I actually tell them that they have already been mindful in their life—they just didn’t know that at that moment they were being mindful. The example I’ll usually give is for runners. There’s a moment within the run when you hit a flow state and the mind gets really quiet. You are smelling the aromas, you’re really in tune with your legs, you’re seeing greenery, you’re taking things in. Provided you haven’t got music blasting or you’re talking to someone else, that is a very mindful experience. And then there’s cooking, and then there’s making love, and then there’s having a deep and meaningful conversation. These are very similar experiences to the informal practice of mindfulness, which is present-moment awareness with curiosity and compassion.

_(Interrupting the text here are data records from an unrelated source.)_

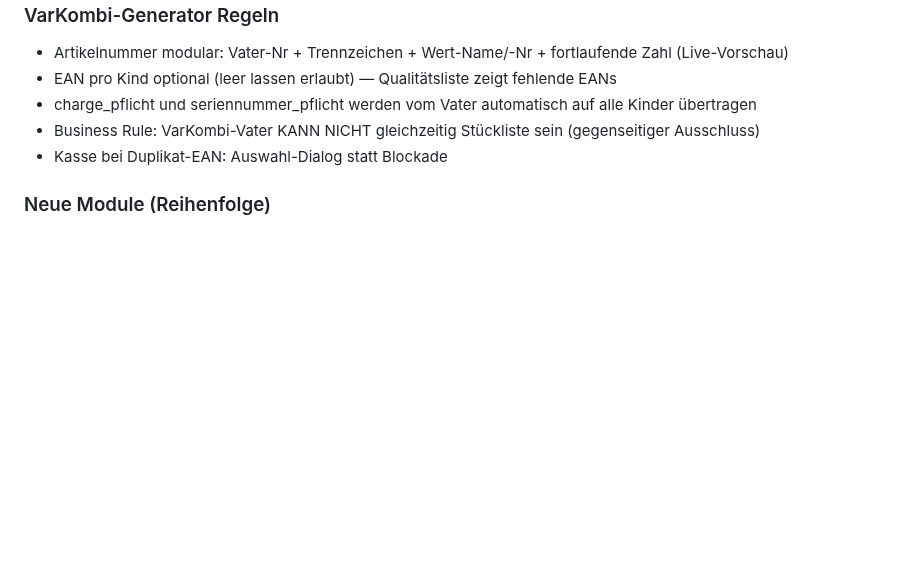
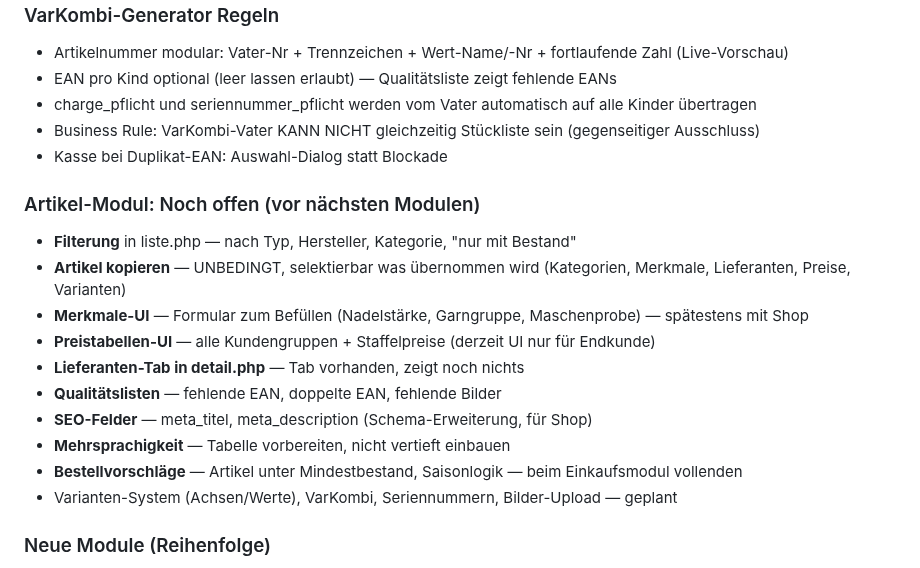
Before and after one commit to Kindra2804/mealana-erp, a Markdown page: claude.md, the part around the change. Rendered like a GitHub page; blank space fills up the shorter version.

Commit message:
docs: CLAUDE.md End-of-Day Update 2026-06-07
- Artikel-Modul offene Features dokumentiert (Filter, Kopieren, Merkmale-UI, Preistabellen, SEO, Mehrsprachigkeit, Bestellvorschläge)
- Auslaufartikel-Feature + Jarvis System-User in Data Model eingetragen
- Stand auf 2026-06-07 aktualisiert

Co-Authored-By: Claude Sonnet 4.6 <noreply@anthropic.com>

```diff
--- a/claude.md
+++ b/claude.md
@@ -614,6 +614,18 @@ $result = $service->wareneingang([
 - Business Rule: VarKombi-Vater KANN NICHT gleichzeitig Stückliste sein (gegenseitiger Ausschluss)
 - Kasse bei Duplikat-EAN: Auswahl-Dialog statt Blockade
 
+### Artikel-Modul: Noch offen (vor nächsten Modulen)
+- **Filterung** in liste.php — nach Typ, Hersteller, Kategorie, "nur mit Bestand"
+- **Artikel kopieren** — UNBEDINGT, selektierbar was übernommen wird (Kategorien, Merkmale, Lieferanten, Preise, Varianten)
+- **Merkmale-UI** — Formular zum Befüllen (Nadelstärke, Garngruppe, Maschenprobe) — spätestens mit Shop
+- **Preistabellen-UI** — alle Kundengruppen + Staffelpreise (derzeit UI nur für Endkunde)
+- **Lieferanten-Tab in detail.php** — Tab vorhanden, zeigt noch nichts
+- **Qualitätslisten** — fehlende EAN, doppelte EAN, fehlende Bilder
+- **SEO-Felder** — meta_titel, meta_description (Schema-Erweiterung, für Shop)
+- **Mehrsprachigkeit** — Tabelle vorbereiten, nicht vertieft einbauen
+- **Bestellvorschläge** — Artikel unter Mindestbestand, Saisonlogik — beim Einkaufsmodul vollenden
+- Varianten-System (Achsen/Werte), VarKombi, Seriennummern, Bilder-Upload — geplant
+
 ### Neue Module (Reihenfolge)
 4. **Kundendatenbank** — Stammdaten, Adresse, UID, Newsletter
 5. **Bestellwesen** — Lieferantenbestellungen: wann/von wem/was/EK-Preis/Status. Wareneingang referenziert Bestellung.
```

Then there’s the formal practice of mindfulness. I think it’s tremendously beneficial to give yourself five to 10 minutes every day to just be present to your experience. And I always say to do five to 10 minutes a day, as opposed to 30 minutes once a week, because it’s so rare in our day-to-day life that we actually stop and turn inward and reflect. And give ourselves one thing to focus on, as opposed to a million things to focus on. There are a whole host of health benefits that I could rattle off about that, and I think it’s ad nauseam to actually say that, because I feel like I’m selling something. But the best sales pitch is that most people are missing their life; they’re missing the moments of their life. It can feel like we’re on a hamster wheel that we can’t get off, and mindfulness allows us to stop for a moment. Be our body. And when we’re doing that, we can connect with other people, as well, in a very authentic way.
Is there anything else you’d like to share?
There are very different styles of practice that one can use these days. I think Open is really great at bringing people in, either through yoga or breathwork, and then having them realize that this experience of mindfulness is accessible through multiple different ways—including connection, friendship. For anyone brand-new, I say to just get curious about what feels right for them: what’s exciting for them, and what do they love to do? That can be the gateway to mindfulness.
This interview has been edited and condensed for clarity.